Thursday, January 2, 2014

Louise Brooks-inspired album, Lulu In Suspension

Back in 2008, the French artist Olivia Louvel released Lulu In Suspension, an album inspired by Louise Brooks and her book Lulu in Hollywood. Louvel's album was released as a digipak CD on Optical Sound Records and Fine Arts, run by the French artist Pierre Belouin.

Louvel's music is something unusual. Louvel is a producer and performer, crafting electronic songs for laptop and voice. Initially trained in classical singing, she began to work as a singer for the renowned flying trapeze circus "Les Arts Sauts," performing in the air the Meredith Monk composition, "Madwoman’s vision." She toured with the circus for 3 years.
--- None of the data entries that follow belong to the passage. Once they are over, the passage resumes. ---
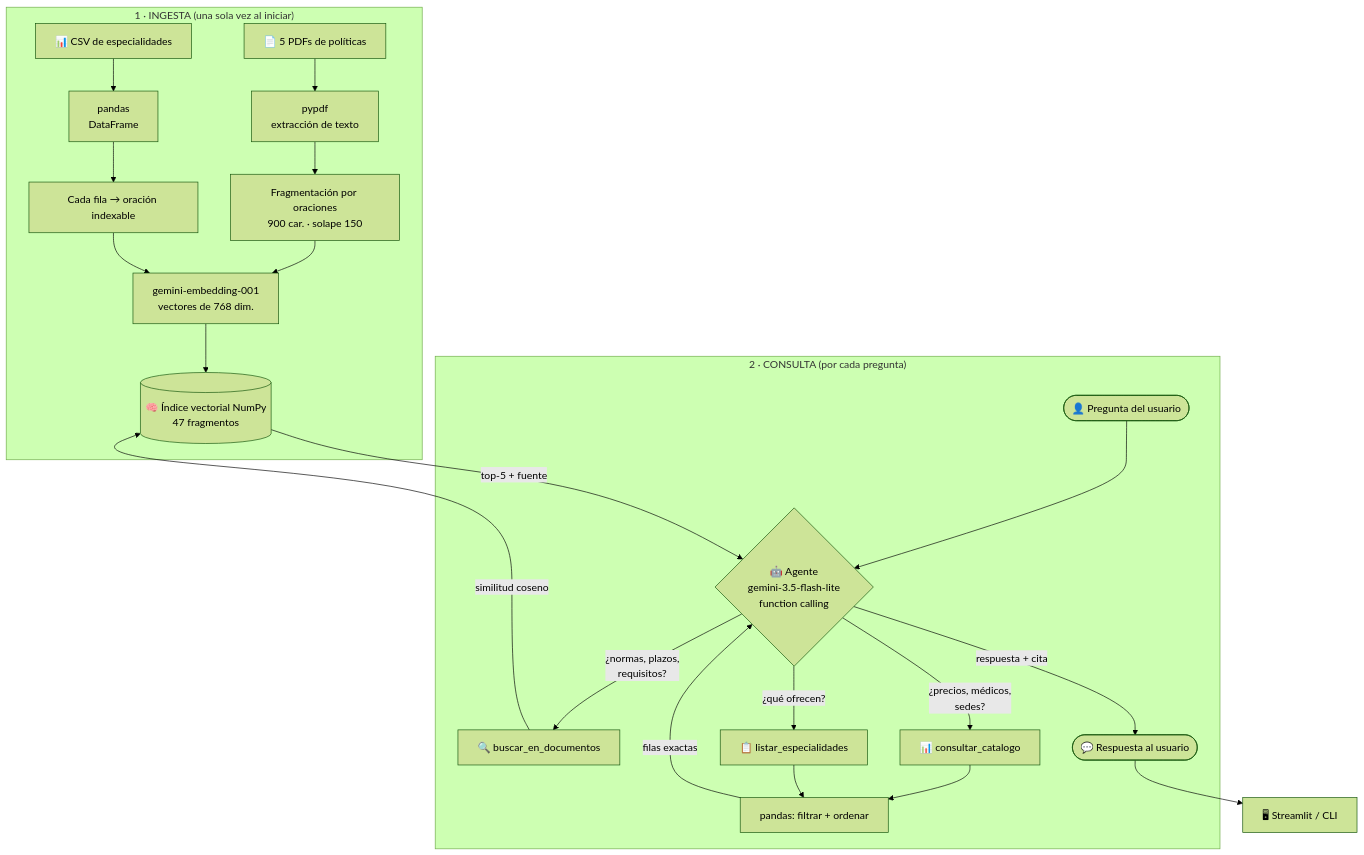
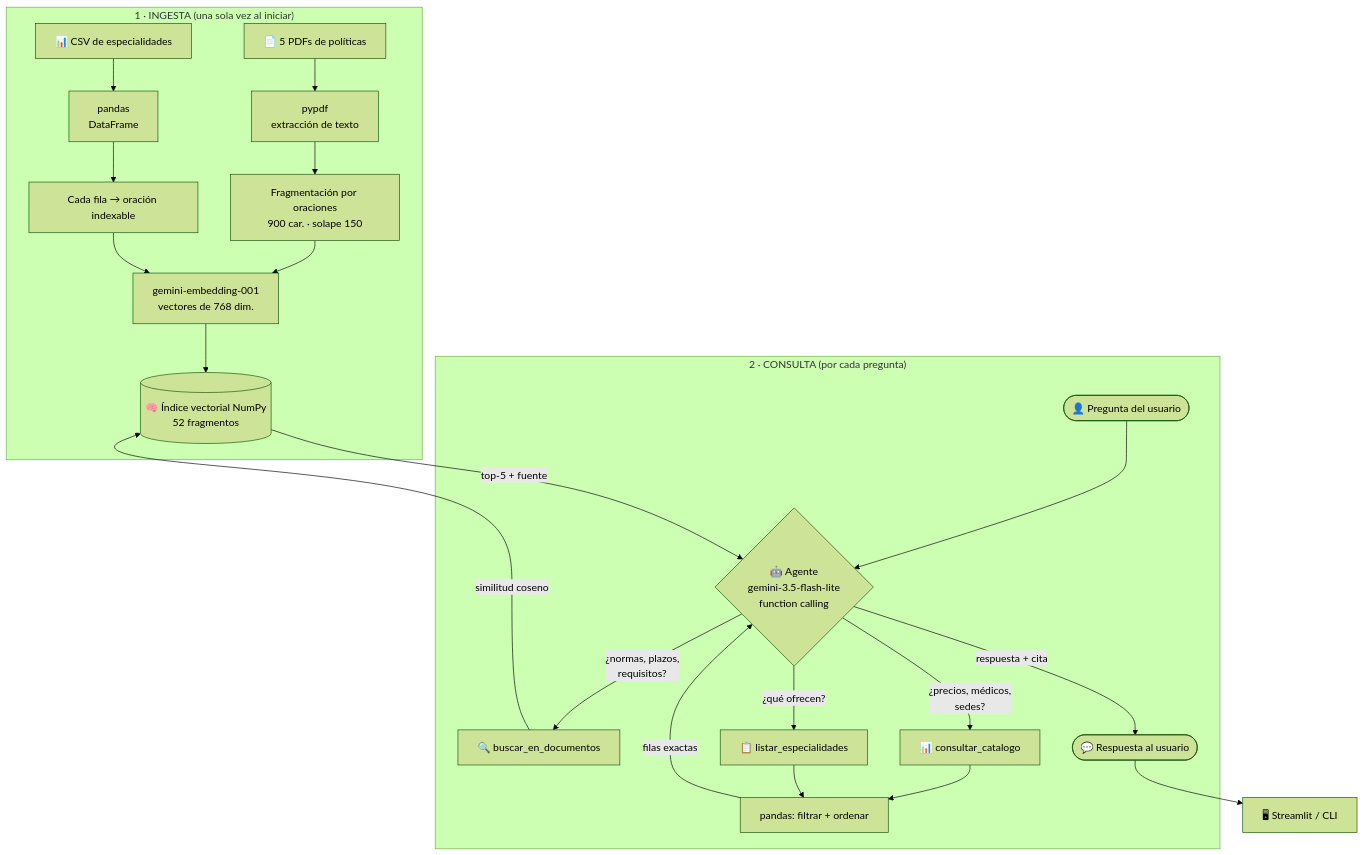
The diagram in README.md (luccii591/challenge-alura-agente-vidasana), drawn with Mermaid (forest theme) before and after one commit. The commit also changed other lines of this file and 9 other files, not shown here.

````diff
--- a/README.md
+++ b/README.md
@@ -75,28 +81,28 @@
 ```mermaid
 flowchart TD
     subgraph INGESTA["1 · INGESTA (una sola vez al iniciar)"]
         PDF["📄 5 PDFs de políticas"] --> EXTRAER["pypdf<br/>extracción de texto"]
         CSV["📊 CSV de especialidades"] --> PANDAS["pandas<br/>DataFrame"]
         EXTRAER --> CHUNK["Fragmentación por oraciones<br/>900 car. · solape 150"]
         PANDAS --> FILA["Cada fila → oración indexable"]
         CHUNK --> EMB["gemini-embedding-001<br/>vectores de 768 dim."]
         FILA --> EMB
-        EMB --> IDX[("🧠 Índice vectorial NumPy<br/>47 fragmentos")]
+        EMB --> IDX[("🧠 Índice vectorial NumPy<br/>52 fragmentos")]
     end
 
     subgraph CONSULTA["2 · CONSULTA (por cada pregunta)"]
         USUARIO(["👤 Pregunta del usuario"]) --> AGENTE
         AGENTE{"🤖 Agente<br/>gemini-3.5-flash-lite<br/>function calling"}
         AGENTE -->|"¿normas, plazos,<br/>requisitos?"| T1["🔍 buscar_en_documentos"]
         AGENTE -->|"¿precios, médicos,<br/>sedes?"| T2["📊 consultar_catalogo"]
         AGENTE -->|"¿qué ofrecen?"| T3["📋 listar_especialidades"]
         T1 -->|similitud coseno| IDX
         T2 --> PANDAS2["pandas: filtrar + ordenar"]
         T3 --> PANDAS2
         IDX -->|"top-5 + fuente"| AGENTE
         PANDAS2 -->|"filas exactas"| AGENTE
         AGENTE -->|"respuesta + cita"| SALIDA(["💬 Respuesta al usuario"])
     end
 
     SALIDA --> UI["🖥 Streamlit / CLI"]
 ```
````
From 1996 to 1999, she attended the National Superior Conservatory of Dramatic Arts of Paris, and graduated in 1999. She released her debut album, Luna Parc Hotel, in 2006.

Just recently, I became aware of Lulu In Suspension (more info here) and reached out to Louvel and Belouin, asking each about their interst in Louise Brooks. Here is what they wrote.
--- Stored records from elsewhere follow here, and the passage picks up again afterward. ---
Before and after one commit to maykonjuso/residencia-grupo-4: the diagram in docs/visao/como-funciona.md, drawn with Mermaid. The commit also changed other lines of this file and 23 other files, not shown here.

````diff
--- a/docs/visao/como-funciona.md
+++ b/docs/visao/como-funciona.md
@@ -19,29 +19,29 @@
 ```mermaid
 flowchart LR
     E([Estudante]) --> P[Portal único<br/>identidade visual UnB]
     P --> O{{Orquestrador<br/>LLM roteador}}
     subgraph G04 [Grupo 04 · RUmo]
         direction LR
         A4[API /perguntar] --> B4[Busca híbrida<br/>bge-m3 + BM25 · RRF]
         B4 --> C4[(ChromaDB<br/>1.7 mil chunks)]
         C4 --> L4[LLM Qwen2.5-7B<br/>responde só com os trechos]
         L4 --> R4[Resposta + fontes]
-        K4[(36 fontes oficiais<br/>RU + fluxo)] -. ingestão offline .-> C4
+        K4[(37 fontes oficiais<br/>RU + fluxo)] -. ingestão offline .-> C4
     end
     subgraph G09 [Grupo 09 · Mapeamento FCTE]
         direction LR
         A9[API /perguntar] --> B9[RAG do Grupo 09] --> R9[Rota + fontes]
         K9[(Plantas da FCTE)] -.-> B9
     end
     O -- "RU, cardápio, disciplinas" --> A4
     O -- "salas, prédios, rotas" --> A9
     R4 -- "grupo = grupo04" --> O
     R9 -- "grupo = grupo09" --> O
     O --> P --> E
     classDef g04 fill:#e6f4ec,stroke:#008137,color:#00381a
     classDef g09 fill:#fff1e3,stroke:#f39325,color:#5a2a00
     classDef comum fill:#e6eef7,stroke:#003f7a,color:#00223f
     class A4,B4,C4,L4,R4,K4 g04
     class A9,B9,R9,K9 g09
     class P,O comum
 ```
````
Many years ago I came across Louise Brooks' autobiographical book Lulu in Hollywood, a collection
of her essays which I thoroughly enjoyed.

I composed some tracks, taking an inspiration from the imaginary landscape it created in my mind,
and also more directly from the Georg Wilhelm Pabst film Pandora's Box. At times I tried to embody Louise herself, at other times, perhaps, a modern Lulu from Berlin ("Club Tanzerin") wandering  through to Chicago ("Let's go to Chicago") via Hollywood;  the first cinematic orchestral track ("Lulu a Hollywood") works as an overture to the album and becomes a kind of transposition from the  cabaret to the digital era.

I was an actress for a while. As a student at the national conservatory of Dramatic Arts in Paris, I was also familiar with Louise and her non-dramatic, non-theatrical approach, how she would do very little in front of the camera in contrast to her fellow actors who were seemingly emphasizing their traits and possibly over-acting. Even though quite a few people during this era were critical of her dramatic style, she had the intuition that in front of the camera less was more.

She was ahead of her time, anticipating how acting would evolve as a much more psychological art.
Louise had this kind of effortless attitude, careless, and she was stunning!

Why I am drawn to Louise?

Because of her multiple layers. Her wildness, her impertinence, her sensuality, her effortless beauty, effortless being but also her chaos. She is an icon of femininity.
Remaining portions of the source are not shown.